+++ The data

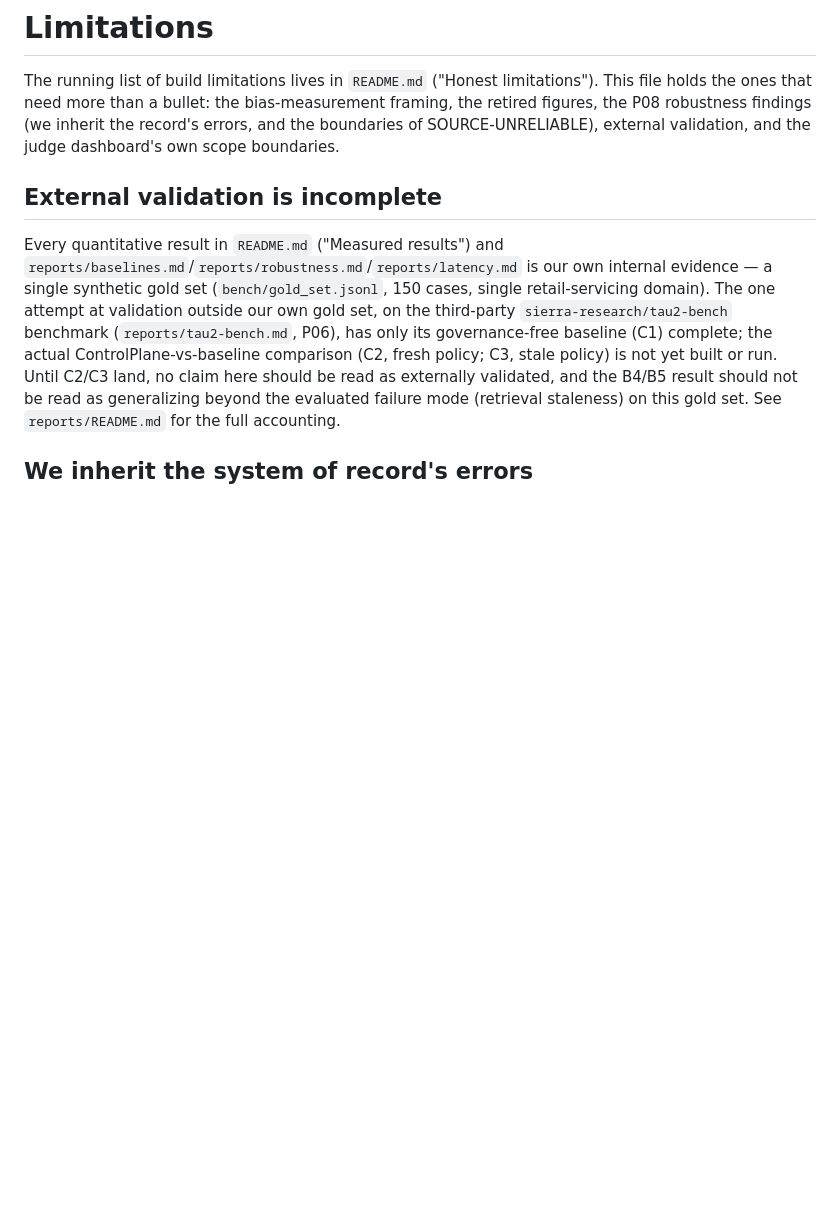
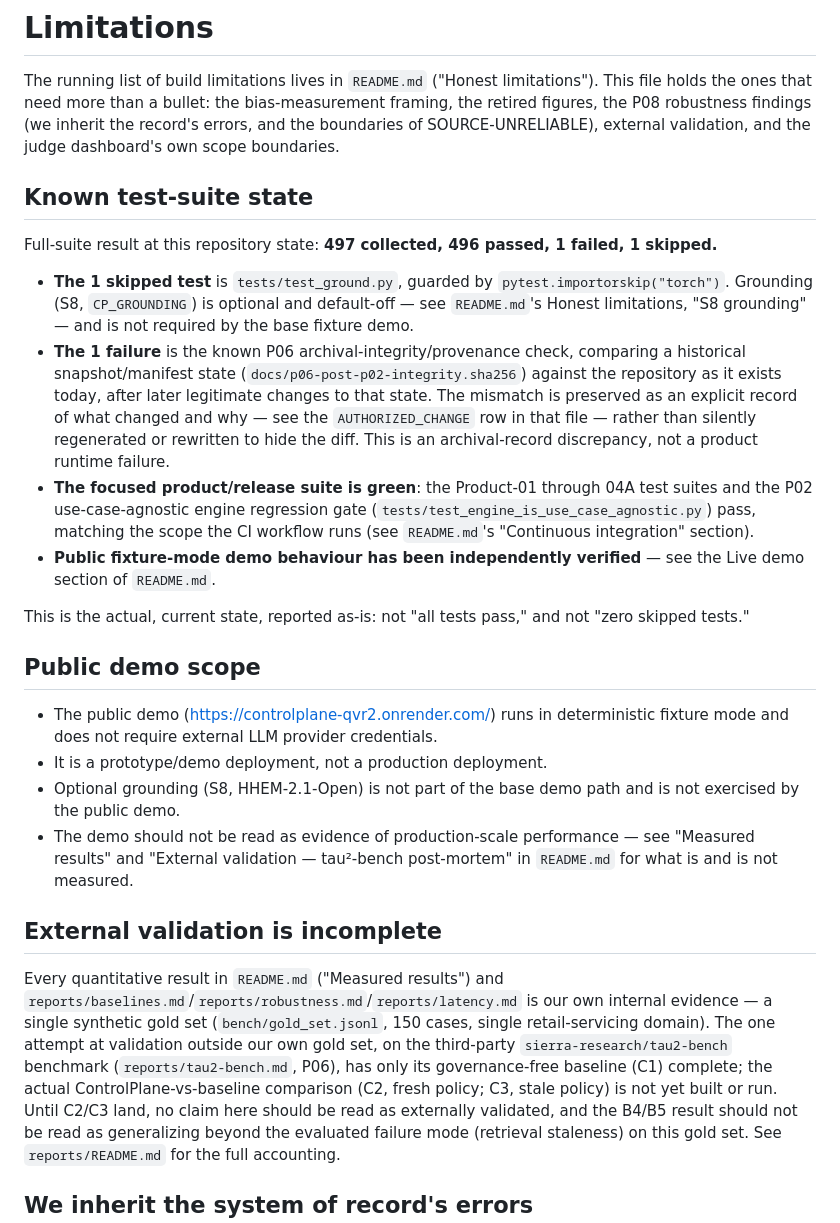
Before and after one commit to hariom-s27/controlplane, a Markdown page: docs/limitations.md, the part around the change. GitHub-like rendering; blank space fills up the shorter version.

```diff
--- a/docs/limitations.md
+++ b/docs/limitations.md
@@ -5,6 +5,45 @@ limitations"). This file holds the ones that need more than a bullet: the
 bias-measurement framing, the retired figures, the P08 robustness findings
 (we inherit the record's errors, and the boundaries of SOURCE-UNRELIABLE),
 external validation, and the judge dashboard's own scope boundaries.
+
+## Known test-suite state
+
+Full-suite result at this repository state: **497 collected, 496 passed, 1
+failed, 1 skipped.**
+
+- **The 1 skipped test** is `tests/test_ground.py`, guarded by
+  `pytest.importorskip("torch")`. Grounding (S8, `CP_GROUNDING`) is optional
+  and default-off — see `README.md`'s Honest limitations, "S8 grounding" —
+  and is not required by the base fixture demo.
+- **The 1 failure** is the known P06 archival-integrity/provenance check,
+  comparing a historical snapshot/manifest state
+  (`docs/p06-post-p02-integrity.sha256`) against the repository as it exists
+  today, after later legitimate changes to that state. The mismatch is
+  preserved as an explicit record of what changed and why — see the
+  `AUTHORIZED_CHANGE` row in that file — rather than silently regenerated or
+  rewritten to hide the diff. This is an archival-record discrepancy, not a
+  product runtime failure.
+- **The focused product/release suite is green**: the Product-01 through
+  04A test suites and the P02 use-case-agnostic engine regression gate
+  (`tests/test_engine_is_use_case_agnostic.py`) pass, matching the scope the
+  CI workflow runs (see `README.md`'s "Continuous integration" section).
+- **Public fixture-mode demo behaviour has been independently verified** —
+  see the Live demo section of `README.md`.
+
+This is the actual, current state, reported as-is: not "all tests pass," and
+not "zero skipped tests."
+
+## Public demo scope
+
+- The public demo (https://controlplane-qvr2.onrender.com/) runs in
+  deterministic fixture mode and does not require external LLM provider
+  credentials.
+- It is a prototype/demo deployment, not a production deployment.
+- Optional grounding (S8, HHEM-2.1-Open) is not part of the base demo path
+  and is not exercised by the public demo.
+- The demo should not be read as evidence of production-scale performance —
+  see "Measured results" and "External validation — tau²-bench post-mortem"
+  in `README.md` for what is and is not measured.
 
 ## External validation is incomplete
 
```
Also changed, not shown: README.md (+45 -4 lines).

++++++

* **Problem statement**
All of the entries above are to be duplicated exactly, with every image left out.

* **Exercise output**
Before and after one commit to hariom-s27/controlplane, a Markdown page: docs/limitations.md, the part around the change. GitHub-like rendering; blank space fills up the shorter version.

```diff
--- a/docs/limitations.md
+++ b/docs/limitations.md
@@ -5,6 +5,45 @@ limitations"). This file holds the ones that need more than a bullet: the
 bias-measurement framing, the retired figures, the P08 robustness findings
 (we inherit the record's errors, and the boundaries of SOURCE-UNRELIABLE),
 external validation, and the judge dashboard's own scope boundaries.
+
+## Known test-suite state
+
+Full-suite result at this repository state: **497 collected, 496 passed, 1
+failed, 1 skipped.**
+
+- **The 1 skipped test** is `tests/test_ground.py`, guarded by
+  `pytest.importorskip("torch")`. Grounding (S8, `CP_GROUNDING`) is optional
+  and default-off — see `README.md`'s Honest limitations, "S8 grounding" —
+  and is not required by the base fixture demo.
+- **The 1 failure** is the known P06 archival-integrity/provenance check,
+  comparing a historical snapshot/manifest state
+  (`docs/p06-post-p02-integrity.sha256`) against the repository as it exists
+  today, after later legitimate changes to that state. The mismatch is
+  preserved as an explicit record of what changed and why — see the
+  `AUTHORIZED_CHANGE` row in that file — rather than silently regenerated or
+  rewritten to hide the diff. This is an archival-record discrepancy, not a
+  product runtime failure.
+- **The focused product/release suite is green**: the Product-01 through
+  04A test suites and the P02 use-case-agnostic engine regression gate
+  (`tests/test_engine_is_use_case_agnostic.py`) pass, matching the scope the
+  CI workflow runs (see `README.md`'s "Continuous integration" section).
+- **Public fixture-mode demo behaviour has been independently verified** —
+  see the Live demo section of `README.md`.
+
+This is the actual, current state, reported as-is: not "all tests pass," and
+not "zero skipped tests."
+
+## Public demo scope
+
+- The public demo (https://controlplane-qvr2.onrender.com/) runs in
+  deterministic fixture mode and does not require external LLM provider
+  credentials.
+- It is a prototype/demo deployment, not a production deployment.
+- Optional grounding (S8, HHEM-2.1-Open) is not part of the base demo path
+  and is not exercised by the public demo.
+- The demo should not be read as evidence of production-scale performance —
+  see "Measured results" and "External validation — tau²-bench post-mortem"
+  in `README.md` for what is and is not measured.
 
 ## External validation is incomplete
 
```
Also changed, not shown: README.md (+45 -4 lines).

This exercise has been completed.